→ **TASK DESCRIPTION**
Tell how many lines in these records contain the string "그대로면", with only the number as the reply.

(Change listing data)
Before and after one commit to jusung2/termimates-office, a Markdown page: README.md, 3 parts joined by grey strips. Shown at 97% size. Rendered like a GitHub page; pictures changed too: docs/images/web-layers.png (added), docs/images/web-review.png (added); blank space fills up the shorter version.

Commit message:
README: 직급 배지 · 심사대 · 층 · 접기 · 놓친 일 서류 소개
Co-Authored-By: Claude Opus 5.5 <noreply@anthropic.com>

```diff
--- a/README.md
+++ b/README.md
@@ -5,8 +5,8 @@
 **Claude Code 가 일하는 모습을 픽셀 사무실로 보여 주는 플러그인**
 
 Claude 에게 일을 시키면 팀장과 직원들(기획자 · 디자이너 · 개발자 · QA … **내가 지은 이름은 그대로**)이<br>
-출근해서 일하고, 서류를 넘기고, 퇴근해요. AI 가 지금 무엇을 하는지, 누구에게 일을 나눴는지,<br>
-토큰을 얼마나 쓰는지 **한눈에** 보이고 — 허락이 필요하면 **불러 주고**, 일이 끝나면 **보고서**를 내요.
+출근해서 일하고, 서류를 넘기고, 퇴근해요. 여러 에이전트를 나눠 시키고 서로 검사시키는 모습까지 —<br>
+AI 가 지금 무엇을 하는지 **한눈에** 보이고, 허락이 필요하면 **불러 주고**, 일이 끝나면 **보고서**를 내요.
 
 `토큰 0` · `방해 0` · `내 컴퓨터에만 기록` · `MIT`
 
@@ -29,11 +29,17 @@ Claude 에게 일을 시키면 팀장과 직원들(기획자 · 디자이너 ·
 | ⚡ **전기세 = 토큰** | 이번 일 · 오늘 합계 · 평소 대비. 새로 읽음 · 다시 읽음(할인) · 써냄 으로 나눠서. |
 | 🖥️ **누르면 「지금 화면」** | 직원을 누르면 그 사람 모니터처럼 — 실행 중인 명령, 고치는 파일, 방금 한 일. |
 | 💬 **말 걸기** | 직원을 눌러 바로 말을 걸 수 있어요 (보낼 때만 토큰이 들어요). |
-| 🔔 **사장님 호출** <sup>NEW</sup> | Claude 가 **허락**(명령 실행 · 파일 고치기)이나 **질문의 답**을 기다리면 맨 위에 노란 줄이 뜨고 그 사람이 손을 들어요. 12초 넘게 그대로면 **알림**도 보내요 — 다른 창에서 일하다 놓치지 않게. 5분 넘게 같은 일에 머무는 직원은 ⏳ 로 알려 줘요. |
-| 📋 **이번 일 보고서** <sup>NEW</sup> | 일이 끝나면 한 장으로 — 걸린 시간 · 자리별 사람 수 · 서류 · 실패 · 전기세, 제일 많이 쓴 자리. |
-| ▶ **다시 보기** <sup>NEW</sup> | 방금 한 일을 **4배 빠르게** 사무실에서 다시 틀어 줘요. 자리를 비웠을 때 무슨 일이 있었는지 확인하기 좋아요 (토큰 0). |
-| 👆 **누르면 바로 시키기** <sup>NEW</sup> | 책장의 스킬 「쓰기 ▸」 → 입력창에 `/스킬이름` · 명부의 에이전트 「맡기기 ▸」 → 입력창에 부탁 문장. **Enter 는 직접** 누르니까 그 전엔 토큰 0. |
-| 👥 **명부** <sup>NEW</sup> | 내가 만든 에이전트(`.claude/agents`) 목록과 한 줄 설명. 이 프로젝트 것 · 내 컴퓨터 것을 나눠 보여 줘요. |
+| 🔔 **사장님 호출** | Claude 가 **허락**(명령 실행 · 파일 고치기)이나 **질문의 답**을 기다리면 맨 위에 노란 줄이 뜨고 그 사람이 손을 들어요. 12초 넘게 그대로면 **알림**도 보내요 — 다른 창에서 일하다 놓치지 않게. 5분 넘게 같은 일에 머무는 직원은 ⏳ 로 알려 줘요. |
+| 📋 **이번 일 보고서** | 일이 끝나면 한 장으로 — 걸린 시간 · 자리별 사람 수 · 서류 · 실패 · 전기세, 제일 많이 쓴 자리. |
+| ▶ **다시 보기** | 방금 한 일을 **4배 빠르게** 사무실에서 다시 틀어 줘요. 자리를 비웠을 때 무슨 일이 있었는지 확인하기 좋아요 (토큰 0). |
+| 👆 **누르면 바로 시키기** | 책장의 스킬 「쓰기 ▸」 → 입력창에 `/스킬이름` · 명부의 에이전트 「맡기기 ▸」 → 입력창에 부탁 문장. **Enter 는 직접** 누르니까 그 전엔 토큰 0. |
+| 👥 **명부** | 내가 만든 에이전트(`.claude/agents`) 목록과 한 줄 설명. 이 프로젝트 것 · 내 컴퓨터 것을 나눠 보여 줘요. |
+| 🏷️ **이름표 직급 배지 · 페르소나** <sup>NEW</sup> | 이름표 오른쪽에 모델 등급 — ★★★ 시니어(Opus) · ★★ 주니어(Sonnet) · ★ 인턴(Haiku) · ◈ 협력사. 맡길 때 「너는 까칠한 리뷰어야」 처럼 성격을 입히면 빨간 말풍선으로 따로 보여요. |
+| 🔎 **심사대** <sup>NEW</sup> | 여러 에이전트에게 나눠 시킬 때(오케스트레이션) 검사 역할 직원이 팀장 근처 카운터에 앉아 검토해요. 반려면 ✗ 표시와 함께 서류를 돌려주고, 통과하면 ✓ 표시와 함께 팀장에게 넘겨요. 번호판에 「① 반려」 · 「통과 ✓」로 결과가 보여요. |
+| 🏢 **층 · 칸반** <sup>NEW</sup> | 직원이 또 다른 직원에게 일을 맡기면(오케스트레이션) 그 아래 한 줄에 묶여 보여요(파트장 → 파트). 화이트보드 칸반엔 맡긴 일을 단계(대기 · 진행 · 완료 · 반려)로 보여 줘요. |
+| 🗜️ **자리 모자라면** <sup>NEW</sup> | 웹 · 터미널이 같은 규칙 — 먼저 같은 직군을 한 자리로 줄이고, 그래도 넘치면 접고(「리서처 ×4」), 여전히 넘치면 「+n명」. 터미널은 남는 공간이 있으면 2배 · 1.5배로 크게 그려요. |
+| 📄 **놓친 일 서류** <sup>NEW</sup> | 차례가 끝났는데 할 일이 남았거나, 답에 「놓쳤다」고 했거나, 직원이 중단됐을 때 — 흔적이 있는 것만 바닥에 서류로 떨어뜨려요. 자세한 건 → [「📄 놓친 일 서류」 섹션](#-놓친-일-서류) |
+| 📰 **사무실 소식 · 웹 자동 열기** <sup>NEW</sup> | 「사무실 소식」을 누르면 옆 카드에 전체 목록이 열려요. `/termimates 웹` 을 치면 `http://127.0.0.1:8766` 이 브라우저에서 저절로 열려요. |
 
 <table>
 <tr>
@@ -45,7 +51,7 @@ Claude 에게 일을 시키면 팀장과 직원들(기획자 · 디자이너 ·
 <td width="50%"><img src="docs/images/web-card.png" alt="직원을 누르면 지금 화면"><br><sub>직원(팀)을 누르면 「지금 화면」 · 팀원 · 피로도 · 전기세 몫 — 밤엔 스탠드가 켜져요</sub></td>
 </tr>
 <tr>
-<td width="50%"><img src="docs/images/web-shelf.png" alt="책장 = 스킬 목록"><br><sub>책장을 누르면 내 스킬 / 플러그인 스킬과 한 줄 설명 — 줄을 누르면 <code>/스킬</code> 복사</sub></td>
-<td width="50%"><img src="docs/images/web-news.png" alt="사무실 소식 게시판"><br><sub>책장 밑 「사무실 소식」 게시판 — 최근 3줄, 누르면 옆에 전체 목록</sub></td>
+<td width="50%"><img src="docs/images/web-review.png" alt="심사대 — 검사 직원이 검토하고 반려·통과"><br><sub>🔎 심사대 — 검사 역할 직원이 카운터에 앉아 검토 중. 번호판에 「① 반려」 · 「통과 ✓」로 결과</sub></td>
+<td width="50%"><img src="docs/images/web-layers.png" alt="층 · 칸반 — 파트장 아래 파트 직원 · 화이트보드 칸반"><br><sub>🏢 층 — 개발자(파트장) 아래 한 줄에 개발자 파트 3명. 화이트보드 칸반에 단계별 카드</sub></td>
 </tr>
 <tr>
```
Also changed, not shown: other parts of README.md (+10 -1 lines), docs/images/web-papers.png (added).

→ **SOLUTION**
2